Assigned task> Omit the images. Copy each entry word for word.

Supplied information>
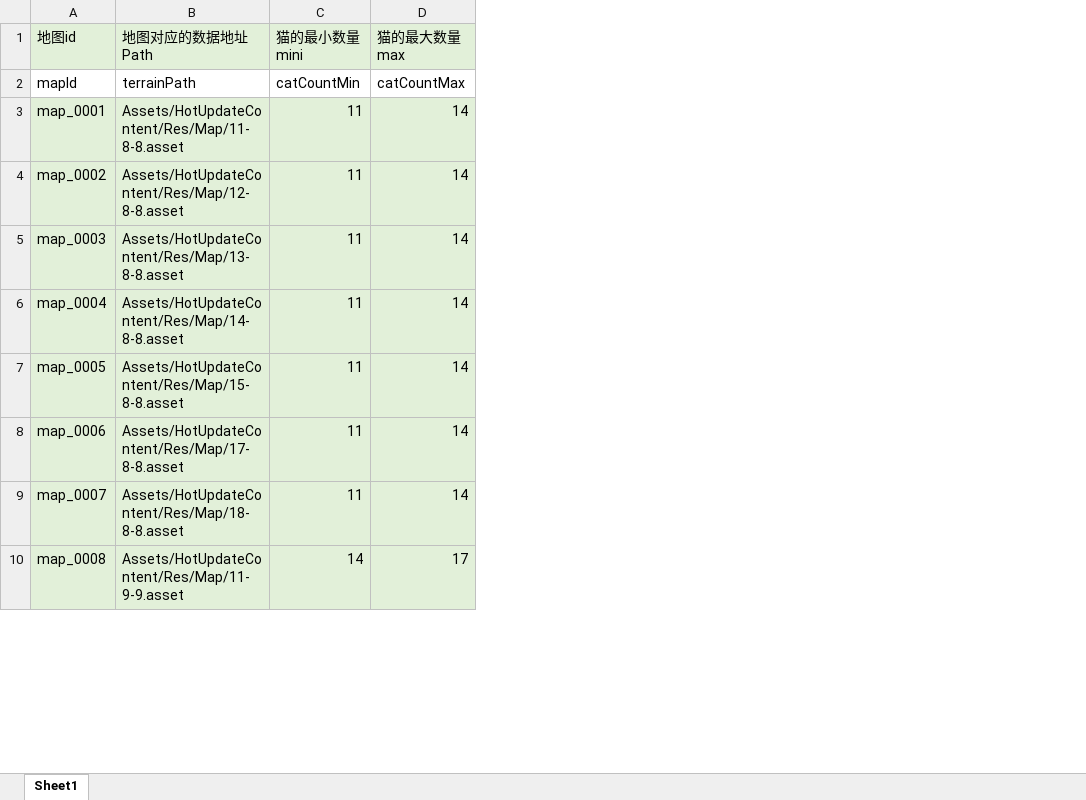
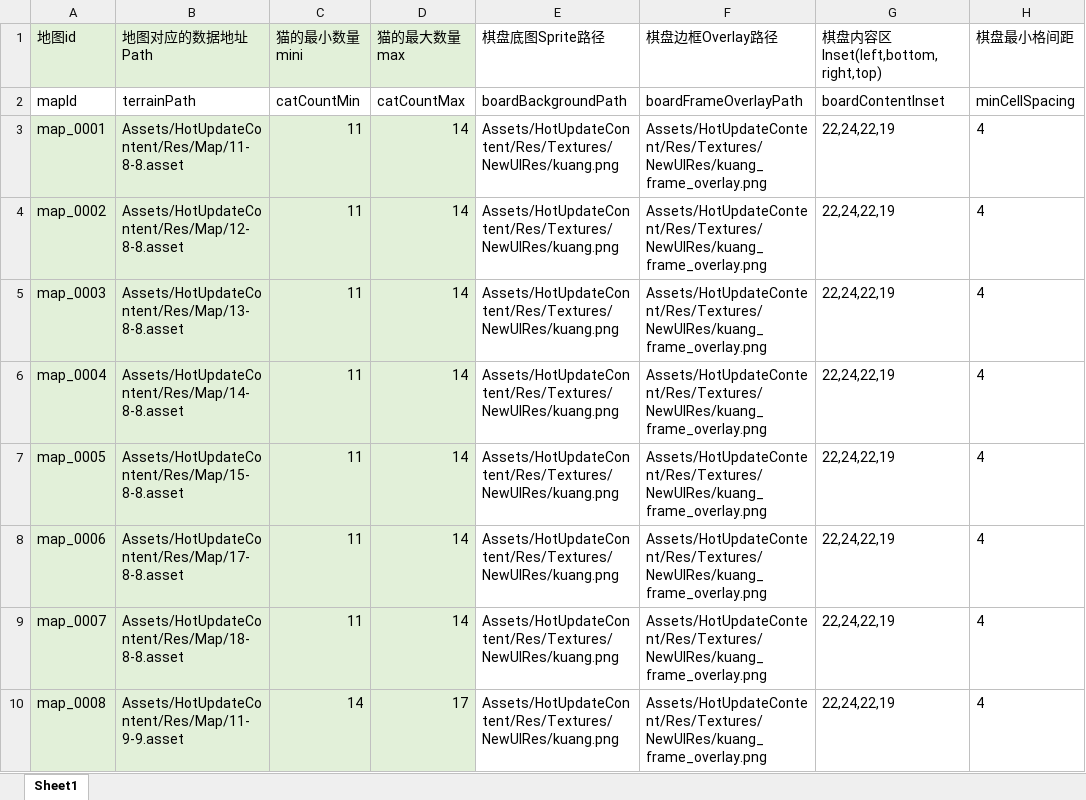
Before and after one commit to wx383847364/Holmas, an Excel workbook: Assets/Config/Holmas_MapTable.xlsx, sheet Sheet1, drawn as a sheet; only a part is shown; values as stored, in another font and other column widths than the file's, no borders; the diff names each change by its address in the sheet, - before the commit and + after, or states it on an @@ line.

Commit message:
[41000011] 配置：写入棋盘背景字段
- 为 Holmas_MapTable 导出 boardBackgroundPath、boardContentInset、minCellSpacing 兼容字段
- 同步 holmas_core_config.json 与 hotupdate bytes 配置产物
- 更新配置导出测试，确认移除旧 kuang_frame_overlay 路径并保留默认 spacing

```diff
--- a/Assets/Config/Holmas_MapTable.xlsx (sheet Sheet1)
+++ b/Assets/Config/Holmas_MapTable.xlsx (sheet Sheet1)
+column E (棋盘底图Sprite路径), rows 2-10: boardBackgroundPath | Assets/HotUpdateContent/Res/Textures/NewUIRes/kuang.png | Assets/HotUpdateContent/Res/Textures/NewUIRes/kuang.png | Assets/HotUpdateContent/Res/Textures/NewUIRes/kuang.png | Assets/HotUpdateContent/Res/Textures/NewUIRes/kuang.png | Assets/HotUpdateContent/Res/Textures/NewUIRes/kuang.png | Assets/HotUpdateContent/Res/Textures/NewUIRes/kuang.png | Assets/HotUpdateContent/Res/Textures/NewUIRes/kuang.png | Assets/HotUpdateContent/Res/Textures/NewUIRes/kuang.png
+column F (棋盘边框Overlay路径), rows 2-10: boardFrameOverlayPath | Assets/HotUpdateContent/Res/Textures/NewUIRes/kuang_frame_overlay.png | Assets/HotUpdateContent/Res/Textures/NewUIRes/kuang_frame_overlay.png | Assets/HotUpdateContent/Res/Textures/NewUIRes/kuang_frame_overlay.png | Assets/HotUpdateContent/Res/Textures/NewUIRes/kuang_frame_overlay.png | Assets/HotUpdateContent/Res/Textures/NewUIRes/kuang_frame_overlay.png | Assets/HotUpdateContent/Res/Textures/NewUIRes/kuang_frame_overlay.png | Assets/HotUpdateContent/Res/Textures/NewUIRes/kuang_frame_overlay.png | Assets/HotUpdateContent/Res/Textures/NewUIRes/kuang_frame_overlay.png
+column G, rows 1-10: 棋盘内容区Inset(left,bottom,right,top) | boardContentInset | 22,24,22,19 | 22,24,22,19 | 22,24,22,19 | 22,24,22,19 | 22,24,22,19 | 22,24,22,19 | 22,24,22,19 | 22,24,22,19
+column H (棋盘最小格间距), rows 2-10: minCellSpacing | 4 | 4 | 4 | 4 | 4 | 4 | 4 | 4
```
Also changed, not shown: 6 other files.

Written reply>
Before and after one commit to wx383847364/Holmas, an Excel workbook: Assets/Config/Holmas_MapTable.xlsx, sheet Sheet1, drawn as a sheet; only a part is shown; values as stored, in another font and other column widths than the file's, no borders; the diff names each change by its address in the sheet, - before the commit and + after, or states it on an @@ line.

Commit message:
[41000011] 配置：写入棋盘背景字段
- 为 Holmas_MapTable 导出 boardBackgroundPath、boardContentInset、minCellSpacing 兼容字段
- 同步 holmas_core_config.json 与 hotupdate bytes 配置产物
- 更新配置导出测试，确认移除旧 kuang_frame_overlay 路径并保留默认 spacing

```diff
--- a/Assets/Config/Holmas_MapTable.xlsx (sheet Sheet1)
+++ b/Assets/Config/Holmas_MapTable.xlsx (sheet Sheet1)
+column E (棋盘底图Sprite路径), rows 2-10: boardBackgroundPath | Assets/HotUpdateContent/Res/Textures/NewUIRes/kuang.png | Assets/HotUpdateContent/Res/Textures/NewUIRes/kuang.png | Assets/HotUpdateContent/Res/Textures/NewUIRes/kuang.png | Assets/HotUpdateContent/Res/Textures/NewUIRes/kuang.png | Assets/HotUpdateContent/Res/Textures/NewUIRes/kuang.png | Assets/HotUpdateContent/Res/Textures/NewUIRes/kuang.png | Assets/HotUpdateContent/Res/Textures/NewUIRes/kuang.png | Assets/HotUpdateContent/Res/Textures/NewUIRes/kuang.png
+column F (棋盘边框Overlay路径), rows 2-10: boardFrameOverlayPath | Assets/HotUpdateContent/Res/Textures/NewUIRes/kuang_frame_overlay.png | Assets/HotUpdateContent/Res/Textures/NewUIRes/kuang_frame_overlay.png | Assets/HotUpdateContent/Res/Textures/NewUIRes/kuang_frame_overlay.png | Assets/HotUpdateContent/Res/Textures/NewUIRes/kuang_frame_overlay.png | Assets/HotUpdateContent/Res/Textures/NewUIRes/kuang_frame_overlay.png | Assets/HotUpdateContent/Res/Textures/NewUIRes/kuang_frame_overlay.png | Assets/HotUpdateContent/Res/Textures/NewUIRes/kuang_frame_overlay.png | Assets/HotUpdateContent/Res/Textures/NewUIRes/kuang_frame_overlay.png
+column G, rows 1-10: 棋盘内容区Inset(left,bottom,right,top) | boardContentInset | 22,24,22,19 | 22,24,22,19 | 22,24,22,19 | 22,24,22,19 | 22,24,22,19 | 22,24,22,19 | 22,24,22,19 | 22,24,22,19
+column H (棋盘最小格间距), rows 2-10: minCellSpacing | 4 | 4 | 4 | 4 | 4 | 4 | 4 | 4
```
Also changed, not shown: 6 other files.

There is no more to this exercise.